- Activity:
As you reproduce every line below, keep it exactly as written and leave out the images.

- Material shown:
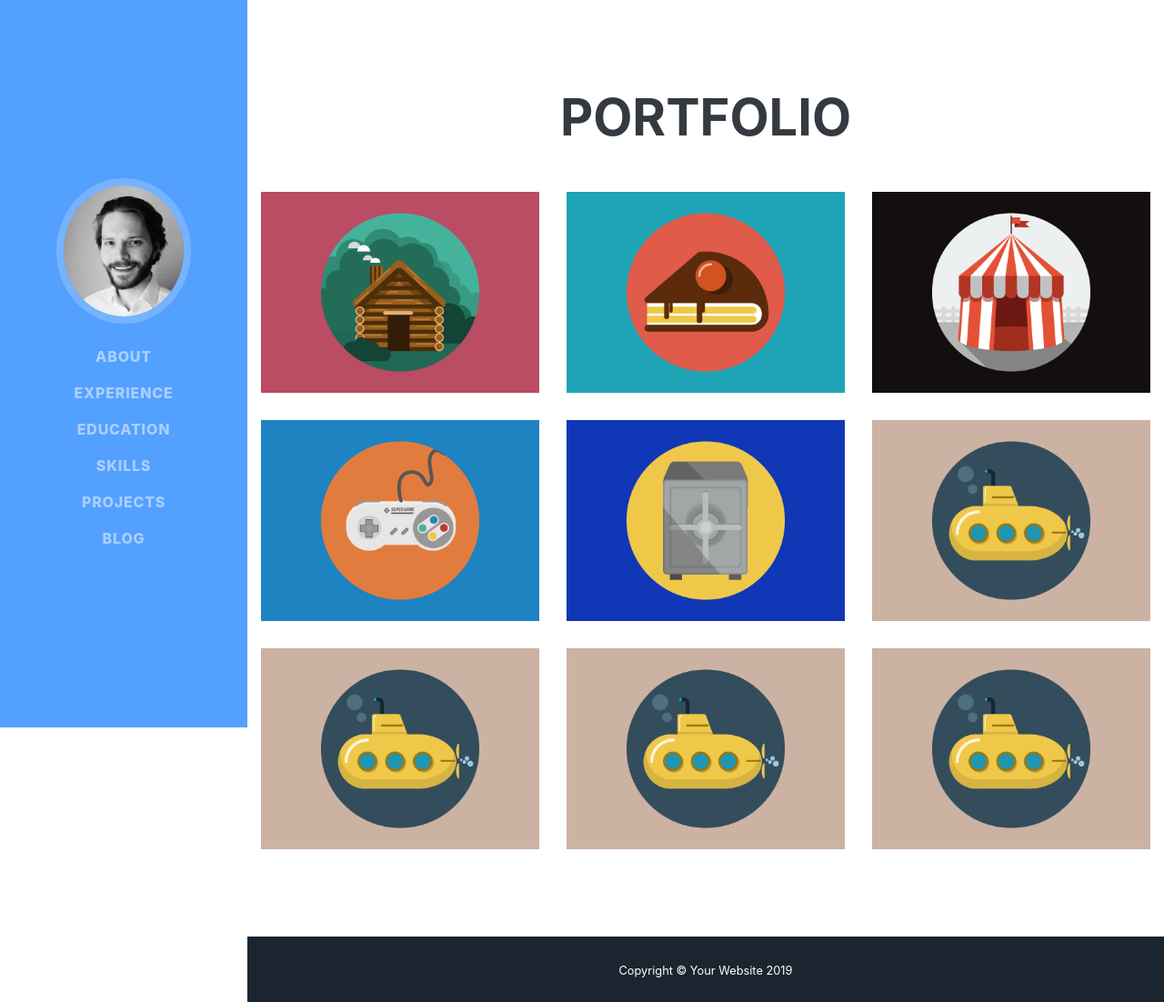
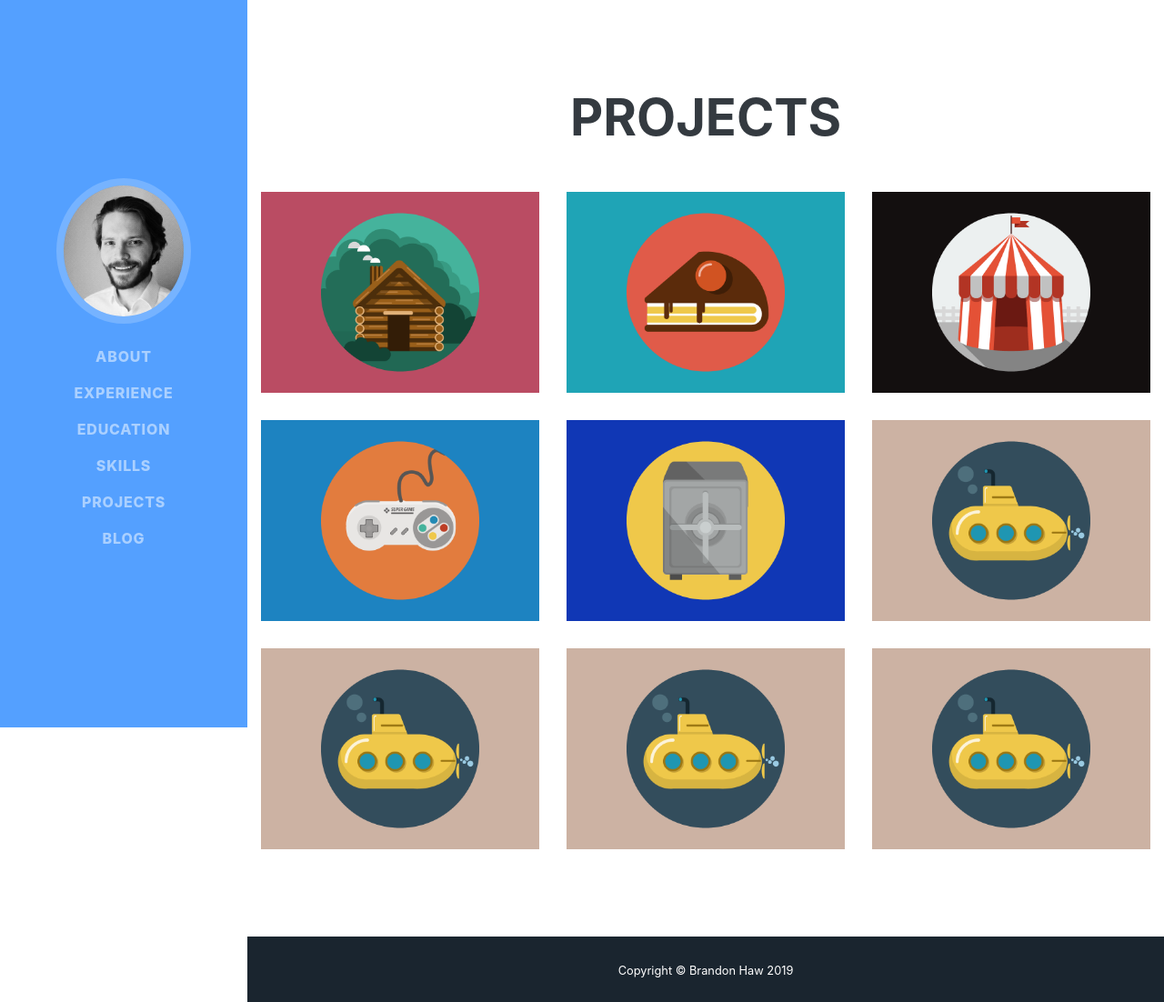
Before and after one commit to brandata/personal_website, a Django app: page /projects/ in a window 1280 px wide. Shown: the whole page at 91% size. Run offline with Django 3.2, Linux system fonts and the light colour scheme; some libraries are stand-ins or nearby versions; some web fonts are replaced.

Commit message:
Updated projects, added favicons

```diff
--- a/main/views.py
+++ b/main/views.py
@@ -6,6 +6,7 @@ def homepage(request):
     return render(request=request,
                   template_name="main/index.html")
 
+
 def projects(request):
     return render(request=request,
                   template_name="main/projects.html")
--- a/static/main/css/resume.css
+++ b/static/main/css/resume.css
@@ -190,3 +190,7 @@ a {
 a:hover, a:focus, a:active {
   color: #54a0ff;
 }
+
+.copyright {
+  background-color: #1a252f;
+}
--- a/templates/main/projects.html
+++ b/templates/main/projects.html
@@ -24,6 +24,11 @@
     <!-- Custom styles for this template -->
     <link href="{% static 'main/css/freelancer.css' %}" rel="stylesheet">
     <link href="{% static 'main/css/resume.css' %}" rel="stylesheet">
+
+    <link rel="apple-touch-icon" sizes="180x180" href="{% static 'main/img/favicon/apple-touch-icon.png' %}">
+    <link rel="icon" type="image/png" sizes="32x32" href="{% static 'main/img/favicon/favicon-32x32.png' %}">
+    <link rel="icon" type="image/png" sizes="16x16" href="{% static 'main/img/favicon/favicon-16x16.png' %}">
+    <link rel="manifest" href="{% static 'main/img/favicon/site.webmanifest' %}">
 
 </head>
 
@@ -67,8 +72,8 @@
 <!-- Portfolio Grid Section -->
 <section class="portfolio" id="portfolio">
     <div class="container">
-        <h2 class="text-center mb-5">Portfolio</h2>
-{#        <br>#}
+        <h2 class="text-center mb-5">Projects</h2>
+        {#        <br>#}
         <div class="row">
             <div class="col-md-6 col-lg-4">
                 <a class="portfolio-item d-block mx-auto" href="#portfolio-modal-1">
@@ -167,20 +172,9 @@
 
 <div class="copyright py-4 text-center text-white">
     <div class="container">
-        <small>Copyright &copy; Your Website 2019</small>
+        <small>Copyright &copy; Brandon Haw 2019</small>
     </div>
 </div>
-
-
-
-
-
-
-
-
-
-
-
 
 
 {# +++++++++++++++++++++++ MODALS ++++++++++++++++++++++++ #}
@@ -352,6 +346,21 @@
 <script src="{% static 'main/js/freelancer.js' %}"></script>
 
 
+<script id="google-analytics" type="text/javascript">
+    (function (i, s, o, g, r, a, m) {
+        i['GoogleAnalyticsObject'] = r;
+        i[r] = i[r] || function () {
+            (i[r].q = i[r].q || []).push(arguments)
+        }, i[r].l = 1 * new Date();
+        a = s.createElement(o),
+            m = s.getElementsByTagName(o)[0];
+        a.async = 1;
+        a.src = g;
+        m.parentNode.insertBefore(a, m)
+    })(window, document, 'script', 'https://www.google-analytics.com/analytics.js', 'ga');
+    ga('create', 'UA-136675571-1', 'auto');
+    ga('send', 'pageview');
+</script>
 
 
 {#<script src="{% static 'main/js/resume.min.js' %}"></script>#}
```
Also changed, not shown: templates/main/base.html (+19 -5 lines), templates/main/index.html (+42 -18 lines), static/main/img/favicon/android-chrome-192x192.png (added), static/main/img/favicon/android-chrome-512x512.png (added), static/main/img/favicon/apple-touch-icon.png (added), static/main/img/favicon/favicon-16x16.png (added), static/main/img/favicon/favicon-32x32.png (added), static/main/img/favicon/favicon.ico (added), static/main/img/favicon/site.webmanifest (added).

- Expected output:
Before and after one commit to brandata/personal_website, a Django app: page /projects/ in a window 1280 px wide. Shown: the whole page at 91% size. Run offline with Django 3.2, Linux system fonts and the light colour scheme; some libraries are stand-ins or nearby versions; some web fonts are replaced.

Commit message:
Updated projects, added favicons

```diff
--- a/main/views.py
+++ b/main/views.py
@@ -6,6 +6,7 @@ def homepage(request):
     return render(request=request,
                   template_name="main/index.html")
 
+
 def projects(request):
     return render(request=request,
                   template_name="main/projects.html")
--- a/static/main/css/resume.css
+++ b/static/main/css/resume.css
@@ -190,3 +190,7 @@ a {
 a:hover, a:focus, a:active {
   color: #54a0ff;
 }
+
+.copyright {
+  background-color: #1a252f;
+}
--- a/templates/main/projects.html
+++ b/templates/main/projects.html
@@ -24,6 +24,11 @@
     <!-- Custom styles for this template -->
     <link href="{% static 'main/css/freelancer.css' %}" rel="stylesheet">
     <link href="{% static 'main/css/resume.css' %}" rel="stylesheet">
+
+    <link rel="apple-touch-icon" sizes="180x180" href="{% static 'main/img/favicon/apple-touch-icon.png' %}">
+    <link rel="icon" type="image/png" sizes="32x32" href="{% static 'main/img/favicon/favicon-32x32.png' %}">
+    <link rel="icon" type="image/png" sizes="16x16" href="{% static 'main/img/favicon/favicon-16x16.png' %}">
+    <link rel="manifest" href="{% static 'main/img/favicon/site.webmanifest' %}">
 
 </head>
 
@@ -67,8 +72,8 @@
 <!-- Portfolio Grid Section -->
 <section class="portfolio" id="portfolio">
     <div class="container">
-        <h2 class="text-center mb-5">Portfolio</h2>
-{#        <br>#}
+        <h2 class="text-center mb-5">Projects</h2>
+        {#        <br>#}
         <div class="row">
             <div class="col-md-6 col-lg-4">
                 <a class="portfolio-item d-block mx-auto" href="#portfolio-modal-1">
@@ -167,20 +172,9 @@
 
 <div class="copyright py-4 text-center text-white">
     <div class="container">
-        <small>Copyright &copy; Your Website 2019</small>
+        <small>Copyright &copy; Brandon Haw 2019</small>
     </div>
 </div>
-
-
-
-
-
-
-
-
-
-
-
 
 
 {# +++++++++++++++++++++++ MODALS ++++++++++++++++++++++++ #}
@@ -352,6 +346,21 @@
 <script src="{% static 'main/js/freelancer.js' %}"></script>
 
 
+<script id="google-analytics" type="text/javascript">
+    (function (i, s, o, g, r, a, m) {
+        i['GoogleAnalyticsObject'] = r;
+        i[r] = i[r] || function () {
+            (i[r].q = i[r].q || []).push(arguments)
+        }, i[r].l = 1 * new Date();
+        a = s.createElement(o),
+            m = s.getElementsByTagName(o)[0];
+        a.async = 1;
+        a.src = g;
+        m.parentNode.insertBefore(a, m)
+    })(window, document, 'script', 'https://www.google-analytics.com/analytics.js', 'ga');
+    ga('create', 'UA-136675571-1', 'auto');
+    ga('send', 'pageview');
+</script>
 
 
 {#<script src="{% static 'main/js/resume.min.js' %}"></script>#}
```
Also changed, not shown: templates/main/base.html (+19 -5 lines), templates/main/index.html (+42 -18 lines), static/main/img/favicon/android-chrome-192x192.png (added), static/main/img/favicon/android-chrome-512x512.png (added), static/main/img/favicon/apple-touch-icon.png (added), static/main/img/favicon/favicon-16x16.png (added), static/main/img/favicon/favicon-32x32.png (added), static/main/img/favicon/favicon.ico (added), static/main/img/favicon/site.webmanifest (added).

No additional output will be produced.